Exercise prompt =
The required answer is each line in the entries below where "backgroundColor" occurs.

Given records =
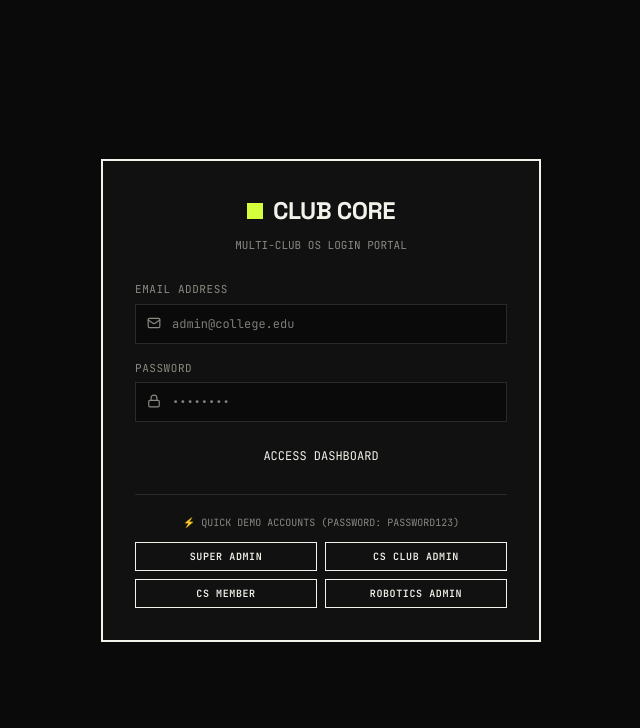
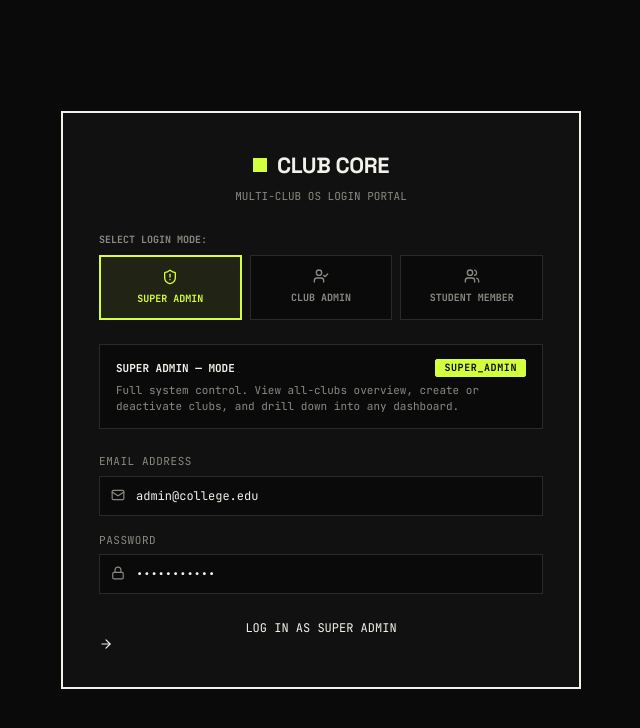
Before and after one commit to Gourikrishnas123/collegeclub, a React (Vite) app in the folder frontend/: page /login in a window 1280 px wide. Shown: the top 728 px of the page, without its empty margins (319-959 px from the left). Built offline with nearby package versions, Linux system fonts and the light colour scheme; no server answers; the HTML template or start-up script is replaced by a standard one.

Commit message:
Simplify UI and add dedicated Super Admin, Club Admin, and Member login mode buttons

```diff
--- a/frontend/src/pages/Login.jsx
+++ b/frontend/src/pages/Login.jsx
@@ -3,15 +3,50 @@ import { useNavigate } from 'react-router-dom';
 import { useAuth } from '../context/AuthContext';
 import Button from '../components/common/Button';
 import Tag from '../components/common/Tag';
-import { Lock, Mail, ShieldCheck } from 'lucide-react';
+import { ShieldAlert, UserCheck, Users, Lock, Mail, ArrowRight } from 'lucide-react';
 
 const Login = () => {
-  const [email, setEmail] = useState('');
-  const [password, setPassword] = useState('');
+  const [activeRole, setActiveRole] = useState('super_admin'); // 'super_admin' | 'club_admin' | 'member'
+  const [email, setEmail] = useState('admin@college.edu');
+  const [password, setPassword] = useState('password123');
   const [loading, setLoading] = useState(false);
   const [error, setError] = useState('');
   const { login } = useAuth();
   const navigate = useNavigate();
+
+  const rolePresets = {
+    super_admin: {
+      title: 'SUPER ADMIN',
+      subtitle: 'MANAGES ALL CLUBS ACROSS CAMPUS',
+      email: 'admin@college.edu',
+      description: 'Full system control. View all-clubs overview, create or deactivate clubs, and drill down into any dashboard.',
+      badgeVariant: 'filled-urgent',
+      icon: ShieldAlert
+    },
+    club_admin: {
+      title: 'CLUB ADMIN',
+      subtitle: 'MANAGES ASSIGNED CLUB',
+      email: 'cs_admin@college.edu',
+      description: 'Full CRUD on your club\'s financial transactions, noticeboard announcements, gallery albums, and members.',
+      badgeVariant: 'accent',
+      icon: UserCheck
+    },
+    member: {
+      title: 'STUDENT MEMBER',
+      subtitle: 'READ-ONLY CLUB ACCESS',
+      email: 'cs_member@college.edu',
+      description: 'Student access. View club announcements, finance summaries, member directory, and event photo gallery.',
+      badgeVariant: 'default',
+      icon: Users
+    }
+  };
+
+  const handleRoleSelect = (roleKey) => {
+    setActiveRole(roleKey);
+    setEmail(rolePresets[roleKey].email);
+    setPassword('password123');
+    setError('');
+  };
 
   const handleLogin = async (e) => {
     e.preventDefault();
@@ -38,10 +73,7 @@ const Login = () => {
     }
   };
 
-  const handleQuickLogin = (demoEmail) => {
-    setEmail(demoEmail);
-    setPassword('password123');
-  };
+  const currentPreset = rolePresets[activeRole];
 
   return (
     <div style={{
@@ -54,24 +86,85 @@ const Login = () => {
     }}>
       <div style={{
         width: '100%',
-        maxWidth: '440px',
+        maxWidth: '520px',
         border: '2px solid var(--line-strong)',
         backgroundColor: 'var(--panel)',
-        padding: '32px'
+        padding: '36px'
       }}>
-        {/* Brand Header */}
+        {/* Header */}
         <div style={{ textAlign: 'center', marginBottom: '28px' }}>
           <div style={{
             display: 'inline-flex',
             alignItems: 'center',
             gap: '10px',
-            marginBottom: '8px'
+            marginBottom: '6px'
           }}>
-            <div style={{ width: '16px', height: '16px', backgroundColor: 'var(--accent)' }} />
-            <h1 style={{ fontSize: '24px', letterSpacing: '-0.02em' }}>CLUB CORE</h1>
+            <div style={{ width: '14px', height: '14px', backgroundColor: 'var(--accent)' }} />
+            <h1 style={{ fontSize: '22px', letterSpacing: '-0.02em' }}>CLUB CORE</h1>
           </div>
           <p style={{ fontSize: '11px', color: 'var(--fg-dim)', textTransform: 'uppercase' }}>
             Multi-Club OS Login Portal
+          </p>
+        </div>
+
+        {/* 3 Dedicated Role Selection Buttons */}
+        <div style={{ marginBottom: '24px' }}>
+          <div style={{ fontSize: '10px', color: 'var(--fg-dim)', textTransform: 'uppercase', marginBottom: '8px', fontWeight: '700' }}>
+            SELECT LOGIN MODE:
+          </div>
+          <div style={{ display: 'grid', gridTemplateColumns: '1fr 1fr 1fr', gap: '8px' }}>
+            {Object.keys(rolePresets).map((rKey) => {
+              const r = rolePresets[rKey];
+              const isSelected = activeRole === rKey;
+              const Icon = r.icon;
+              return (
+                <button
+                  key={rKey}
+                  type="button"
+                  onClick={() => handleRoleSelect(rKey)}
+                  style={{
+                    padding: '12px 6px',
+                    border: isSelected ? '2px solid var(--accent)' : '1px solid var(--line)',
+                    backgroundColor: isSelected ? 'rgba(212, 255, 61, 0.08)' : 'var(--bg)',
+                    color: isSelected ? 'var(--accent)' : 'var(--fg-dim)',
+                    fontFamily: 'var(--font-mono)',
+                    fontSize: '10px',
+                    fontWeight: '700',
+                    textTransform: 'uppercase',
+                    cursor: 'pointer',
+                    display: 'flex',
+                    flexDirection: 'column',
+                    alignItems: 'center',
+                    gap: '6px',
+                    transition: 'all 0.15s ease'
+                  }}
+                >
+                  <Icon size={16} />
+                  <span>{r.title}</span>
+                </button>
+              );
+            })}
+          </div>
+        </div>
+
+        {/* Role Info Box */}
+        <div style={{
+          padding: '14px 16px',
+          border: '1px solid var(--line)',
+          backgroundColor: 'var(--bg)',
+          marginBottom: '24px',
+          display: 'flex',
+          flexDirection: 'column',
+          gap: '6px'
+        }}>
+          <div style={{ display: 'flex', alignItems: 'center', justifyContent: 'space-between' }}>
+            <span style={{ fontSize: '11px', fontWeight: '700', color: 'var(--fg)' }}>
+              {currentPreset.title} — MODE
+            </span>
+            <Tag variant={currentPreset.badgeVariant}>{activeRole}</Tag>
+          </div>
+          <p style={{ fontSize: '11px', color: 'var(--fg-dim)', lineHeight: '1.4' }}>
+            {currentPreset.description}
           </p>
         </div>
 
@@ -88,6 +181,7 @@ const Login = () => {
           </div>
         )}
 
+        {/* Credentials Form */}
         <form onSubmit={handleLogin}>
           <div className="form-group">
             <label className="form-label">Email Address</label>
@@ -98,7 +192,7 @@ const Login = () => {
                 style={{ width: '100%', paddingLeft: '36px' }}
                 value={email}
                 onChange={(e) => setEmail(e.target.value)}
-                placeholder="admin@college.edu"
+                placeholder="user@college.edu"
                 required
               />
               <Mail size={14} style={{ position: 'absolute', left: '12px', top: '12px', color: 'var(--fg-dim)' }} />
@@ -122,46 +216,44 @@ const Login = () => {
           </div>
 
           <Button type="submit" variant="primary" size="lg" disabled={loading} style={{ width: '100%' }}>
-            {loading ? 'AUTHENTICATING...' : 'ACCESS DASHBOARD'}
+            {loading ? 'AUTHENTICATING...' : `LOG IN AS ${currentPreset.title}`} <ArrowRight size={14} />
           </Button>
         </form>
 
-        {/* Demo Quick Logins */}
-        <div style={{ marginTop: '28px', paddingTop: '20px', borderTop: '1px solid var(--line)' }}>
-          <div style={{ fontSize: '10px', color: 'var(--fg-dim)', textTransform: 'uppercase', marginBottom: '12px', textAlign: 'center' }}>
-            ⚡ QUICK DEMO ACCOUNTS (PASSWORD: password123)
+        {/* Quick Club Admin Presets if Club Admin selected */}
+        {activeRole === 'club_admin' && (
+          <div style={{ marginTop: '20px', paddingTop: '16px', borderTop: '1px solid var(--line)' }}>
+            <div style={{ fontSize: '10px', color: 'var(--fg-dim)', textTransform: 'uppercase', marginBottom: '8px', textAlign: 'center' }}>
+              SWITCH DEMO CLUB ADMIN ACCOUNT:
+            </div>
+            <div style={{ display: 'grid', gridTemplateColumns: '1fr 1fr 1fr', gap: '6px' }}>
+              <button
+                type="button"
+                className="form-input"
+                style={{ fontSize: '9px', padding: '6px', textAlign: 'center', cursor: 'pointer' }}
+                onClick={() => setEmail('cs_admin@college.edu')}
+              >
+                [CS] COMPUTER SCIENCE
+              </button>
+              <button
+                type="button"
+                className="form-input"
+                style={{ fontSize: '9px', padding: '6px', textAlign: 'center', cursor: 'pointer' }}
+                onClick={() => setEmail('ro_admin@college.edu')}
+              >
+                [RO] ROBOTICS
+              </button>
+              <button
+                type="button"
+                className="form-input"
+                style={{ fontSize: '9px', padding: '6px', textAlign: 'center', cursor: 'pointer' }}
+                onClick={() => setEmail('me_admin@college.edu')}
+              >
+                [ME] MECHANICAL
+              </button>
+            </div>
           </div>
-          <div style={{ display: 'grid', gridTemplateColumns: '1fr 1fr', gap: '8px' }}>
-            <Button
-              variant="outline"
-              size="sm"
-              onClick={() => handleQuickLogin('admin@college.edu')}
-            >
-              SUPER ADMIN
-            </Button>
-            <Button
-              variant="outline"
-              size="sm"
-              onClick={() => handleQuickLogin('cs_admin@college.edu')}
-            >
-              CS CLUB ADMIN
-            </Button>
-            <Button
-              variant="outline"
-              size="sm"
-              onClick={() => handleQuickLogin('cs_member@college.edu')}
-            >
-              CS MEMBER
-            </Button>
-            <Button
-              variant="outline"
-              size="sm"
-              onClick={() => handleQuickLogin('ro_admin@college.edu')}
-            >
-              ROBOTICS ADMIN
-            </Button>
-          </div>
-        </div>
+        )}
       </div>
     </div>
   );
```
Also changed, not shown: 1 other file (tests, documents, lock files or other folders).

Result =
         backgroundColor: 'var(--panel)',
-            <div style={{ width: '16px', height: '16px', backgroundColor: 'var(--accent)' }} />
+            <div style={{ width: '14px', height: '14px', backgroundColor: 'var(--accent)' }} />
+                    backgroundColor: isSelected ? 'rgba(212, 255, 61, 0.08)' : 'var(--bg)',
+          backgroundColor: 'var(--bg)',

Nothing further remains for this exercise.